10 Common Mistakes to Avoid when Preparing Your Business Activity Statement

I have been working within the tax system for over 15 years and have come across many errors that have been made on Business Activity Statements. As a small business owner, you are responsible for ensuring you meet all your business GST obligations. If your turnover is more than $75,000 a year you are required to be registered for GST. I have prepared a short, easy to read article on some of the more common mistakes or myths around the Business Activity Statement.

Cash or Accrual?

When I get an enquiry for my BAS Agent services, one of the questions I will ask is whether you are registered for cash or accrual for GST and often the business owner does not know.

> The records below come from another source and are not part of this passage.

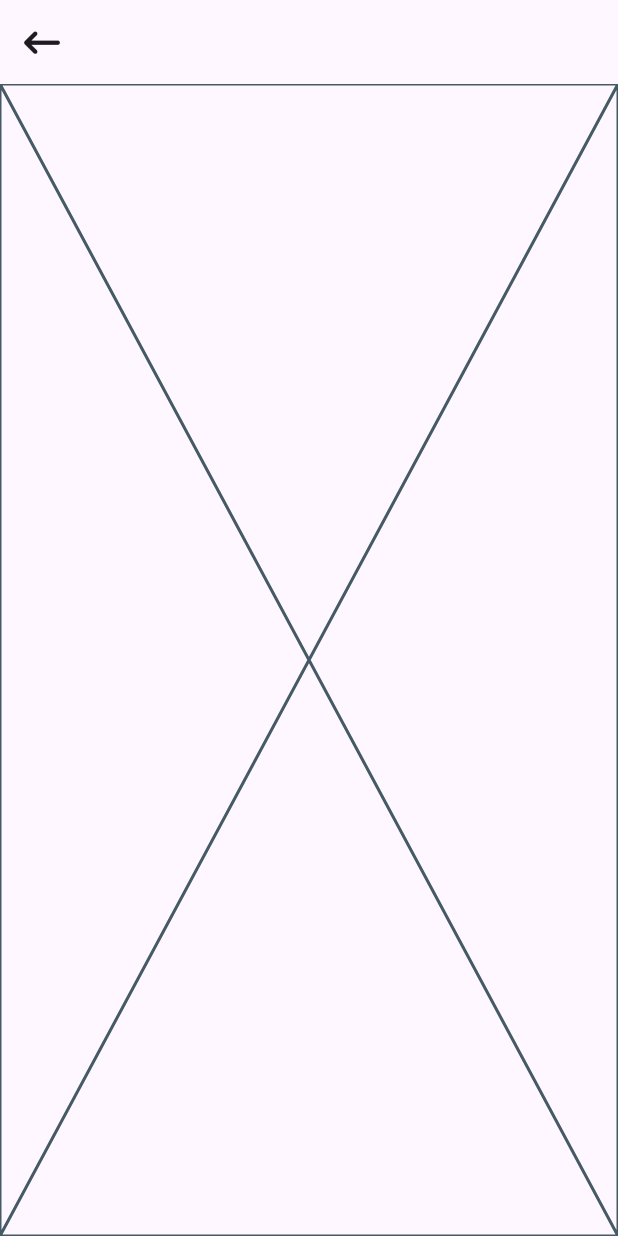
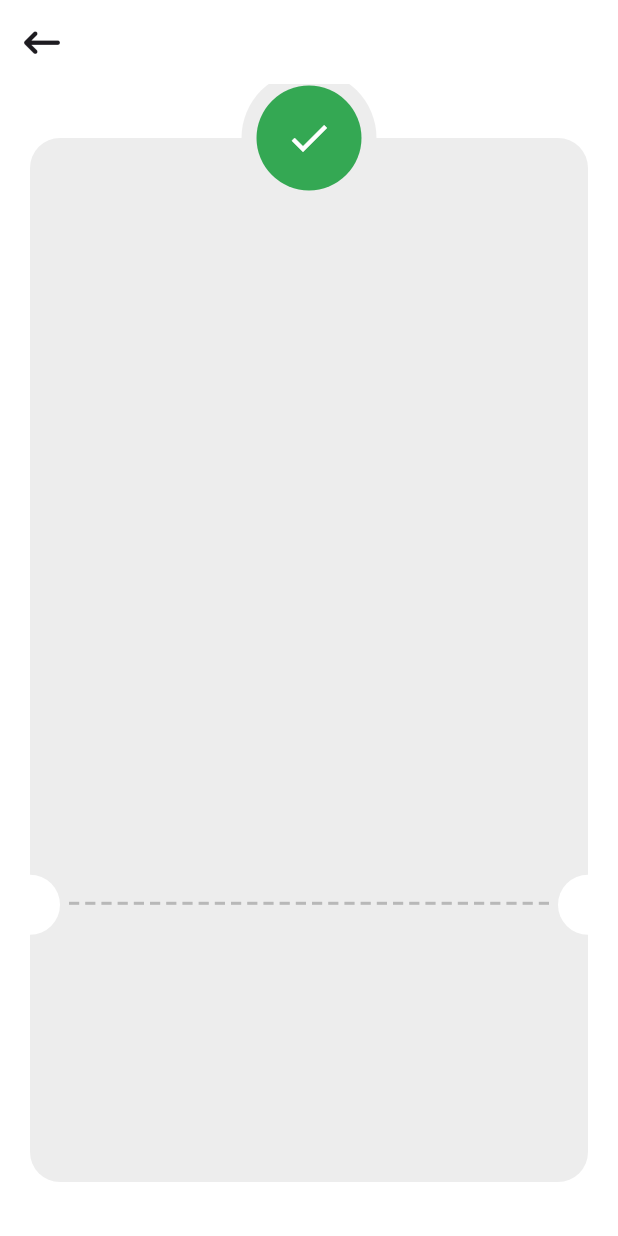
Before and after one commit to mahmoudmohamed17/custom-checkout-ui, a Flutter app: the ThankYouView screen opened directly, on a phone screen of 412 x 824 dp. Run offline on Flutter 3.47's test engine with Material 3 defaults, Android fonts, the phone set to English and light mode, and no system bars; our stand-ins replace device_preview, flutter_credit_card, flutter_svg, font_awesome_flutter.

Commit message:
create transaction ticket shape

```diff
--- /dev/null
+++ b/lib/extensions/context_extension.dart
@@ -0,0 +1,15 @@
+import 'package:flutter/material.dart';
+
+extension ContextExtension on BuildContext {
+  double get height => MediaQuery.of(this).size.height;
+  double get width => MediaQuery.of(this).size.width;
+
+  double get safeHeight =>
+      height -
+      MediaQuery.of(this).padding.top -
+      MediaQuery.of(this).padding.bottom;
+  double get safeWidth =>
+      width -
+      MediaQuery.of(this).padding.left -
+      MediaQuery.of(this).padding.right;
+}
--- a/lib/views/my_cart_view.dart
+++ b/lib/views/my_cart_view.dart
@@ -8,7 +8,7 @@ class MyCartView extends StatelessWidget {
   @override
   Widget build(BuildContext context) {
     return Scaffold(
-
+      backgroundColor: Colors.white,
       appBar: appBar(title: 'My Cart'),
       body: MyCartViewBody(),
     );
--- a/lib/views/payment_details_view.dart
+++ b/lib/views/payment_details_view.dart
@@ -8,6 +8,7 @@ class PaymentDetailsView extends StatelessWidget {
   @override
   Widget build(BuildContext context) {
     return Scaffold(
+      backgroundColor: Colors.white,
       appBar: appBar(
           title: 'Payment Details',
           onTap: () {
--- a/lib/views/thank_you_view.dart
+++ b/lib/views/thank_you_view.dart
@@ -8,6 +8,7 @@ class ThankYouView extends StatelessWidget {
   @override
   Widget build(BuildContext context) {
     return Scaffold(
+      backgroundColor: Colors.white,
       appBar: appBar(
           title: '',
           onTap: () {
--- a/lib/widgets/app_bar.dart
+++ b/lib/widgets/app_bar.dart
@@ -4,6 +4,7 @@ import 'package:font_awesome_flutter/font_awesome_flutter.dart';
 
 AppBar appBar({required String title, VoidCallback? onTap}) {
   return AppBar(
+    backgroundColor: Colors.white,
     leading: GestureDetector(
       onTap: onTap,
       child: Center(
--- a/lib/widgets/thank_you_view_body.dart
+++ b/lib/widgets/thank_you_view_body.dart
@@ -1,3 +1,4 @@
+import 'package:custom_checkout_ui/extensions/context_extension.dart';
 import 'package:flutter/material.dart';
 
 class ThankYouViewBody extends StatelessWidget {
@@ -5,6 +6,69 @@ class ThankYouViewBody extends StatelessWidget {
 
   @override
   Widget build(BuildContext context) {
-    return const Placeholder();
+    return Padding(
+      padding: const EdgeInsets.symmetric(horizontal: 20, vertical: 36),
+      child: Stack(
+        clipBehavior: Clip.none,
+        children: [
+          Container(
+            width: double.infinity,
+            height: double.infinity,
+            decoration: ShapeDecoration(
+              color: Color(0xFFEDEDED),
+              shape: RoundedRectangleBorder(
+                borderRadius: BorderRadius.circular(20),
+              ),
+            ),
+          ),
+          Positioned(
+            bottom: context.height * 0.20 + 20,
+            left: 24,
+            right: 24,
+            child: Row(
+              children: List.generate(30, (index) {
+                return Expanded(
+                  child: Container(
+                    margin: EdgeInsets.symmetric(horizontal: 2),
+                    height: 2,
+                    color: Color(0xffB8B8B8),
+                  ),
+                );
+              }),
+            ),
+          ),
+          Positioned(
+              left: -20,
+              bottom: context.height * 0.20,
+              child: CircleAvatar(
+                backgroundColor: Colors.white,
+              )),
+          Positioned(
+              right: -20,
+              bottom: context.height * 0.20,
+              child: CircleAvatar(
+                backgroundColor: Colors.white,
+              )),
+          Positioned(
+            left: 0,
+            right: 0,
+            top: -45,
+            child: CircleAvatar(
+              radius: 45,
+              backgroundColor: Color(0xFFEDEDED),
+              child: CircleAvatar(
+                radius: 35,
+                backgroundColor: Color(0xff34A853),
+                child: Icon(
+                  Icons.check,
+                  color: Colors.white,
+                  size: 32,
+                ),
+              ),
+            ),
+          )
+        ],
+      ),
+    );
   }
 }
```
Lines whose indentation alone changed are shown as unchanged.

Cash means that when a sales invoice gets paid you remit GST. When you pay for a deductible expense you can claim back the GST. Accrual means that when you send an invoice you must pay GST on invoice date and when you receive a supplier invoice and it has terms to pay then you can claim the GST. What is the difference? If you have cash coming in the business and have minimal accounts receivable (customers who owe you) and buy stock and have large amounts of aged payables (you owe your suppliers) then accrual may be a better option for you as you can claim the GST on purchases before you pay the end of month accounts. A big help with cash flow planning.

Including wages and superannuation at G11

Gross wages is reported at W1 and pay as you go (PAYG) tax withheld is reported at W2. If you do not have these boxes on your BAS, then you need to register for the PAYGW system. Super is not reported on the BAS as it is a non-taxable supply  and reported when you remit your super each month or quarter to the various superfunds. Hopefully you are using a superannuation clearing house to manage this - all my clients are!

You must lodge your BAS even if you haven’t traded (received income or incurred expenses)

You would be surprised how many times I have been told that there is no need to lodge this quarter as there has been no activity to report. The ATO want to know this and a nil BAS is required to be lodged. Failure to lodge a BAS will incur a $170 fine for every 28 day period.  See this link for more information Failure to lodge penalty

Not correctly including cash taken from the till to pay for products

When a daily sale sheet (or preferably a point of sale system) is not used to reconcile the turnover for the day and the petty cash taken to buy urgent supplies or milk for the staff there is a two-fold problem here. Under reporting your turnover which is not great if you are seeking finance from the bank and want your figures to look as healthy as possible. And under reporting your expenses and missing out on claiming possible GST credits back.

Incorrect tax codes setup in your chart of accounts

A simple overview of the chart of accounts by a qualified BAS or Tax agent can save errors by customising the chart of accounts. I have seen many an incorrect setup and the same GST errors have been repeated over and over again. Automation is a great tool for efficiency however must have the correct setup to work properly.

Claiming GST against all purchases

Some expenses do not attract GST or only partially attract GST for example:

  • Insurance premiums and motor vehicle registrations have a stamp duty component and as this is already a tax, GST is not charged on this component.  A tax is not charged on top of a tax.
  • Bank charges do not incur GST (however bank merchant fees do attract GST).
  • PayPal and Facebook charges do not incur GST (consider any subscriptions purchased, especially over the internet as they usually are outside of Australia).
  • Government fees such as ASIC fees, fines and penalties and council rates and charges.

Claiming GST on private portion of an expense

It is very unlikely that you will use your motor vehicle 100% for business use and the areas of FBT are very complex. Business percentage must be assessed for expenses like internet, mobile phone, motor vehicle expense or any home office related expenses.

Claiming GST on purchases where the supplier is not registered for GST

The tax office has put the responsibility back onto the tax-payer to check that they are correctly claiming GST from suppliers who are registered for GST. The AccountRight 2014.3 update included a great feature where you can enter the ABN and MYOB will check it so you know you are dealing with a legitimate supplier. The Commissioner of Taxation has now announced that you can rely on the ABN lookup to check this if you use other accounting software.

Not including capital sales in G1

The sale of motor vehicles, trade-ins or office equipment must be reported.  The tax office has contacted me asking for details as to where the sale of motor vehicle was reported in a client’s BAS. I contacted the client and they assumed as they were not registered for GST when they bought the motor vehicle they did not need to report the sale of it. When you enter the GST system you need to report all goods and services that you sell. The tax office uses data matching with other government agencies and will cross check.

Not knowing the various payment methods to make payments

You can EFT or BPay and even pay by credit card. You can also pay at Australian Post outlets.  Here is a link to the various payment methods, Methods of payment

If you cannot meet your payment then you can contact the ATO and make a payment arrangement.

If you find all this too time consuming or difficult, Apple Business Consultancy can ensure that your BAS is prepared correctly, you can contact us at:


0430 392 977